### Exercise objective
Your task is to copy the data exactly while leaving out every picture.

### Entries taken from a collection

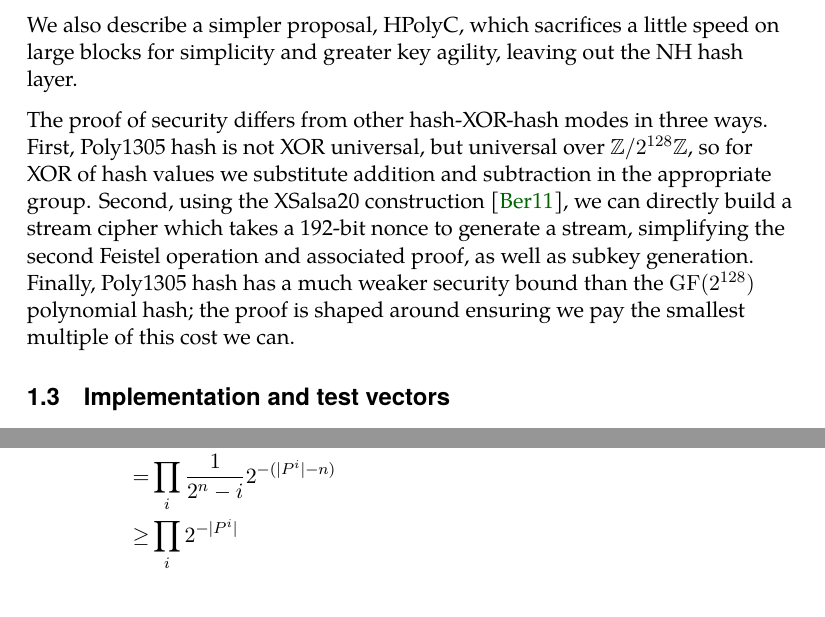
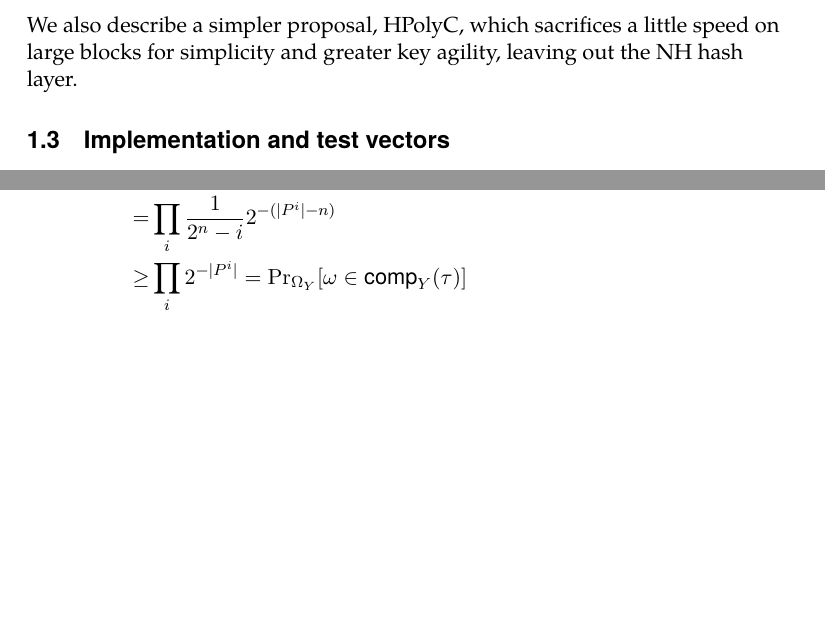
Before and after one commit to google/adiantum, a LaTeX paper (specification/eprint.tex, which reads specification/introduction.tex, specification/proof.tex): two parts of pages 4 and 14 of 24, joined at a grey line, cut so that both start at the same text, the shorter picture padded with empty space. Compiled offline with LuaLaTeX.

Commit message:
Remove now-unnecessary para; various small corrections.

```diff
--- a/specification/introduction.tex
+++ b/specification/introduction.tex
@@ -103,15 +103,6 @@ Without special cases or extra setup, Adiantum handles:
 We also describe a simpler proposal, HPolyC, which sacrifices a little speed on large blocks
 for simplicity and greater key agility, leaving out the NH hash layer.
 
-The proof of security differs from other hash-XOR-hash modes in three ways. First,
-Poly1305 hash is not XOR universal, but universal over $\ZZ/2^{128}\ZZ$,
-so for XOR of hash values we substitute addition and subtraction in the appropriate group.
-Second, using the XSalsa20 construction~\cite{xsalsa}, we can directly
-build a stream cipher which takes a 192-bit nonce to generate a stream, simplifying
-the second Feistel operation and associated proof, as well as subkey generation.
-Finally, Poly1305 hash has a much weaker security bound than the $\GF(2^{128})$ polynomial hash;
-the proof is shaped around ensuring we pay the smallest multiple of this cost we can.
-
 \subsection{Implementation and test vectors}
 Implementations in Python, C, and ARMv7 assembly, as well as thousands of test
 vectors and the \LaTeX{} source for this paper,  are available from our source code
--- a/specification/proof.tex
+++ b/specification/proof.tex
@@ -307,7 +306,7 @@ For an upper bound, we sum across all $\binom{q}{2}$ pairs $i, j$.
             \forall_i : \eta_{K_H, \pi, F, T^i}(P^i) = C^i
         } \\
         =& \prod_i \frac{1}{2^n - i}2^{-(|P^i| - n)} \\
-        \geq & \prod_i 2^{-|P^i|} \\
+        \geq & \prod_i 2^{-|P^i|} = \probsub{\Omega_Y}{\omega \in \comp_Y(\tau)}\\
     \end{align*}
 \end{proof}
 
```
Also changed, not shown: specification/performance.tex (+1 -1 lines), specification/shared-part.tex (+0 -1 lines), specification/proof.tex (3 more changed lines).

### Final answer
Before and after one commit to google/adiantum, a LaTeX paper (specification/eprint.tex, which reads specification/introduction.tex, specification/proof.tex): two parts of pages 4 and 14 of 24, joined at a grey line, cut so that both start at the same text, the shorter picture padded with empty space. Compiled offline with LuaLaTeX.

Commit message:
Remove now-unnecessary para; various small corrections.

```diff
--- a/specification/introduction.tex
+++ b/specification/introduction.tex
@@ -103,15 +103,6 @@ Without special cases or extra setup, Adiantum handles:
 We also describe a simpler proposal, HPolyC, which sacrifices a little speed on large blocks
 for simplicity and greater key agility, leaving out the NH hash layer.
 
-The proof of security differs from other hash-XOR-hash modes in three ways. First,
-Poly1305 hash is not XOR universal, but universal over $\ZZ/2^{128}\ZZ$,
-so for XOR of hash values we substitute addition and subtraction in the appropriate group.
-Second, using the XSalsa20 construction~\cite{xsalsa}, we can directly
-build a stream cipher which takes a 192-bit nonce to generate a stream, simplifying
-the second Feistel operation and associated proof, as well as subkey generation.
-Finally, Poly1305 hash has a much weaker security bound than the $\GF(2^{128})$ polynomial hash;
-the proof is shaped around ensuring we pay the smallest multiple of this cost we can.
-
 \subsection{Implementation and test vectors}
 Implementations in Python, C, and ARMv7 assembly, as well as thousands of test
 vectors and the \LaTeX{} source for this paper,  are available from our source code
--- a/specification/proof.tex
+++ b/specification/proof.tex
@@ -307,7 +306,7 @@ For an upper bound, we sum across all $\binom{q}{2}$ pairs $i, j$.
             \forall_i : \eta_{K_H, \pi, F, T^i}(P^i) = C^i
         } \\
         =& \prod_i \frac{1}{2^n - i}2^{-(|P^i| - n)} \\
-        \geq & \prod_i 2^{-|P^i|} \\
+        \geq & \prod_i 2^{-|P^i|} = \probsub{\Omega_Y}{\omega \in \comp_Y(\tau)}\\
     \end{align*}
 \end{proof}
 
```
Also changed, not shown: specification/performance.tex (+1 -1 lines), specification/shared-part.tex (+0 -1 lines), specification/proof.tex (3 more changed lines).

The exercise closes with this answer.